I have asked many regulators if they would allow financial institutions to fulfil regulatory requirements with the use of AI. The answer has been: that would match the expectations. As long as the AI provides a proper explanation as to WHY an alert was generated.

That leads us into the topic of explainable AI. Reason codes that business managers can understand help investigators and satisfy regulators.

This trend does not mean we throw away the existing risk-based approach. That is based on a good compliance knowledge in defining “detection scenarios” (e.g., based on FATF2012) with rules. What I see is a co-existence. A hybrid of the existing scenarios and the AI mechanisms.
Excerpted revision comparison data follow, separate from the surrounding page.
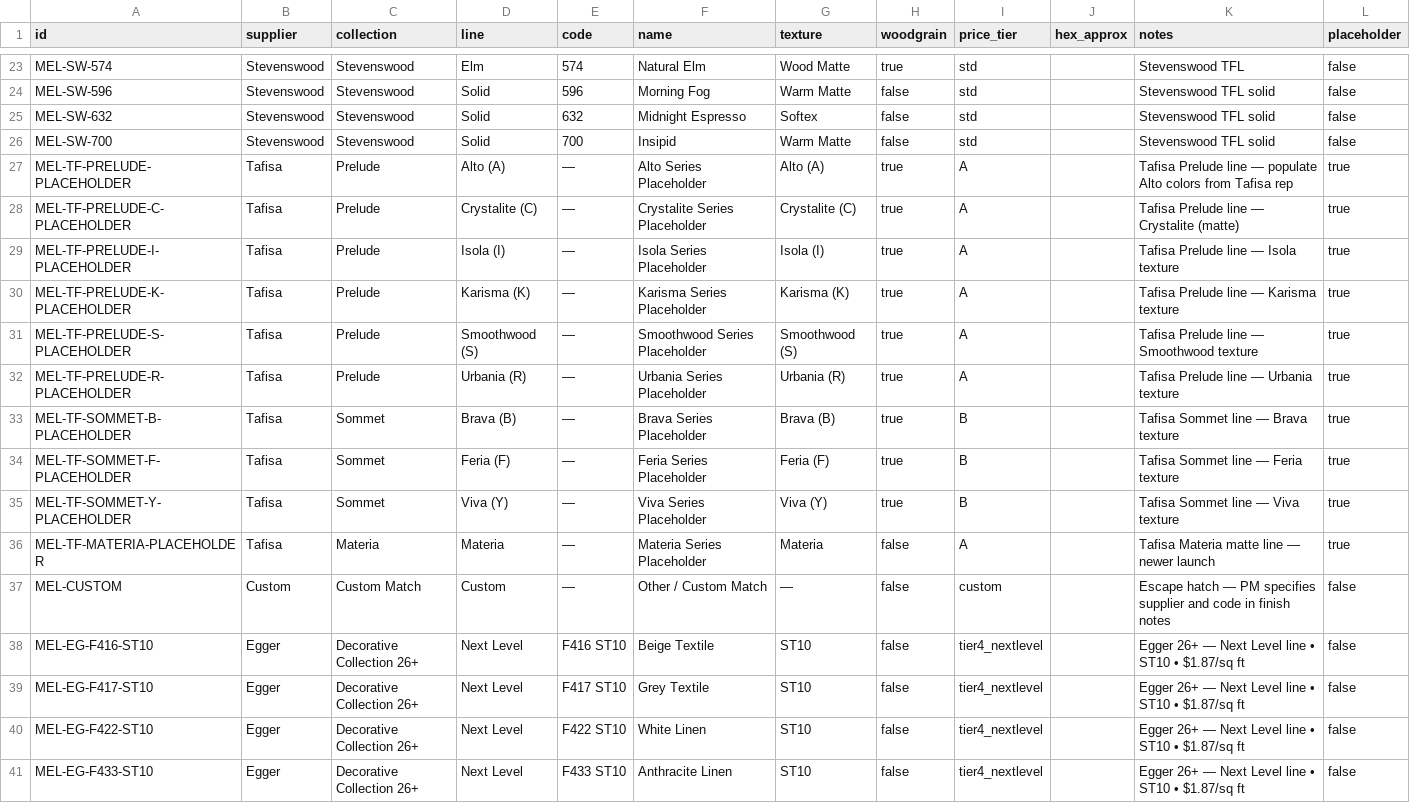
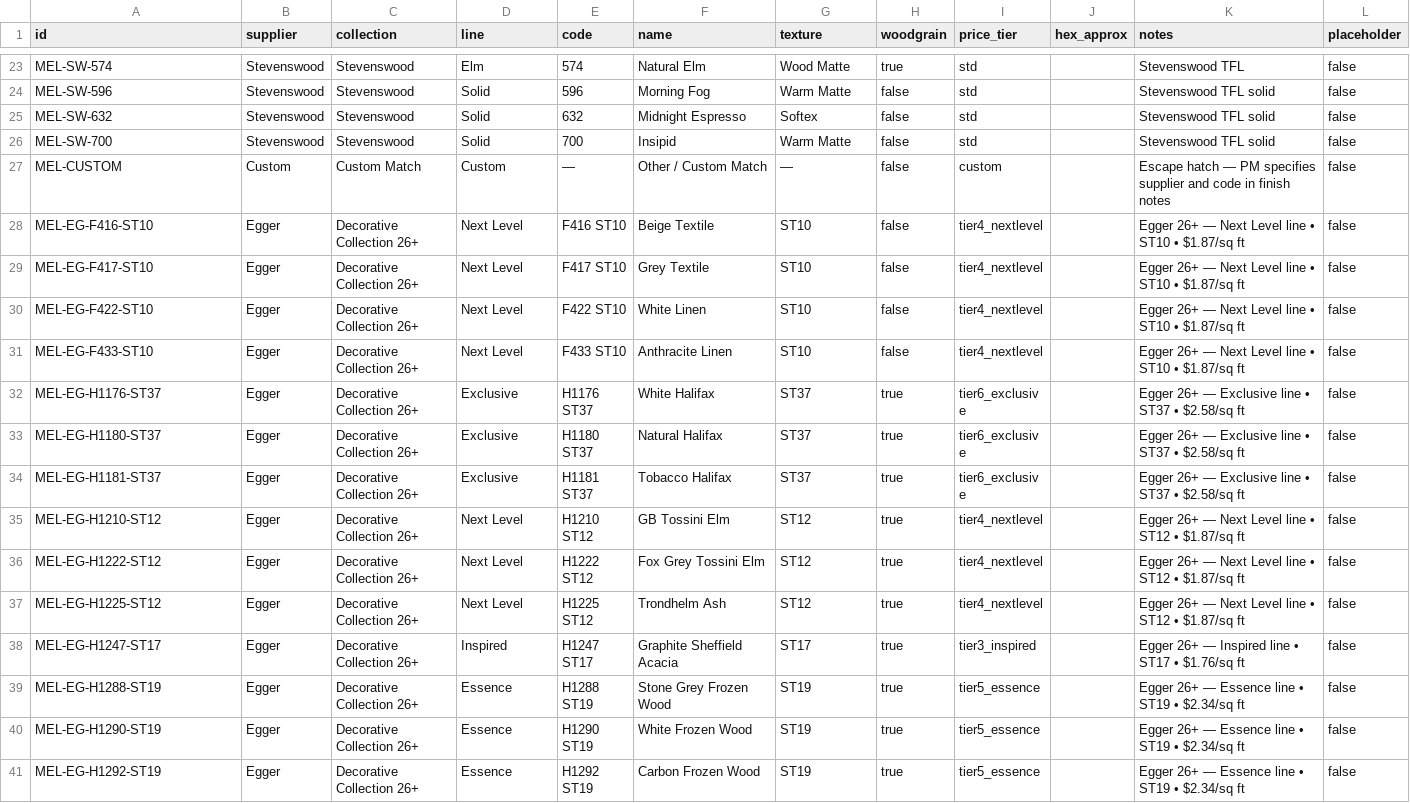
Before and after one commit to aluate/accwebsite, a CSV file: data/catalogs/colors_melamine.csv, drawn as a sheet; only a part is shown, gaps mark what is left out; the shorter side is filled out with more unchanged rows; the diff names each change by its address in the sheet, - before the commit and + after, or states it on an @@ line.

Commit message:
chore: remove 10 Tafisa placeholder rows from colors_melamine.csv (real entries already present)

```diff
--- a/data/catalogs/colors_melamine.csv
+++ b/data/catalogs/colors_melamine.csv
-row 27: MEL-TF-PRELUDE-PLACEHOLDER | Tafisa | Prelude | Alto (A) | — | Alto Series Placeholder | Alto (A) | true | A |  | Tafisa Prelude line — populate Alto colors from Tafisa rep | true
-row 28: MEL-TF-PRELUDE-C-PLACEHOLDER | Tafisa | Prelude | Crystalite (C) | — | Crystalite Series Placeholder | Crystalite (C) | true | A |  | Tafisa Prelude line — Crystalite (matte) | true
-row 29: MEL-TF-PRELUDE-I-PLACEHOLDER | Tafisa | Prelude | Isola (I) | — | Isola Series Placeholder | Isola (I) | true | A |  | Tafisa Prelude line — Isola texture | true
-row 30: MEL-TF-PRELUDE-K-PLACEHOLDER | Tafisa | Prelude | Karisma (K) | — | Karisma Series Placeholder | Karisma (K) | true | A |  | Tafisa Prelude line — Karisma texture | true
-row 31: MEL-TF-PRELUDE-S-PLACEHOLDER | Tafisa | Prelude | Smoothwood (S) | — | Smoothwood Series Placeholder | Smoothwood (S) | true | A |  | Tafisa Prelude line — Smoothwood texture | true
-row 32: MEL-TF-PRELUDE-R-PLACEHOLDER | Tafisa | Prelude | Urbania (R) | — | Urbania Series Placeholder | Urbania (R) | true | A |  | Tafisa Prelude line — Urbania texture | true
-row 33: MEL-TF-SOMMET-B-PLACEHOLDER | Tafisa | Sommet | Brava (B) | — | Brava Series Placeholder | Brava (B) | true | B |  | Tafisa Sommet line — Brava texture | true
-row 34: MEL-TF-SOMMET-F-PLACEHOLDER | Tafisa | Sommet | Feria (F) | — | Feria Series Placeholder | Feria (F) | true | B |  | Tafisa Sommet line — Feria texture | true
-row 35: MEL-TF-SOMMET-Y-PLACEHOLDER | Tafisa | Sommet | Viva (Y) | — | Viva Series Placeholder | Viva (Y) | true | B |  | Tafisa Sommet line — Viva texture | true
-row 36: MEL-TF-MATERIA-PLACEHOLDER | Tafisa | Materia | Materia | — | Materia Series Placeholder | Materia | false | A |  | Tafisa Materia matte line — newer launch | true
```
This will help:

  1. Prioritising the scenario-based alerts, and
  2. Quickly and automatically adopt new money laundering schemes.

Prediction 2 – More Robots

Robotic process automation allows banks to streamline and automate the process of investigation and alert handling in KYC and AML. Nothing can be more boring and expensive than hiring armies of investigators to simply close false positive alerts, which typically range between 75-90%.

Repeatable manual tasks are typically

  • High-volume
  • Time-consuming
  • Prone to error
  • Based on clearly defined rules and criteria

That is what a machine — a robot — can do much better. Clearly defined alert rules and case rules (which are specific to the situation of the financial institution, the products, the customers, etc.) will take away certain repeatable manual tasks from a user.

Investigators can thus focus their activity on the remaining more complex tasks. Robotics should be integrated into an enterprise-wide alert and case management. I foresee that the next version of anti-financial crime solutions will provide a large variety of capabilities in this area.

Analytics-driven alert prioritisation and RPA helps lower costs in the short term. But the combination of both can also lead to enormous effectiveness and efficiency gains.

Our experiences have shown that these technologies can increase the number of SARs by 20% while at the same time producing efficiency gains of 30% in alert and case management.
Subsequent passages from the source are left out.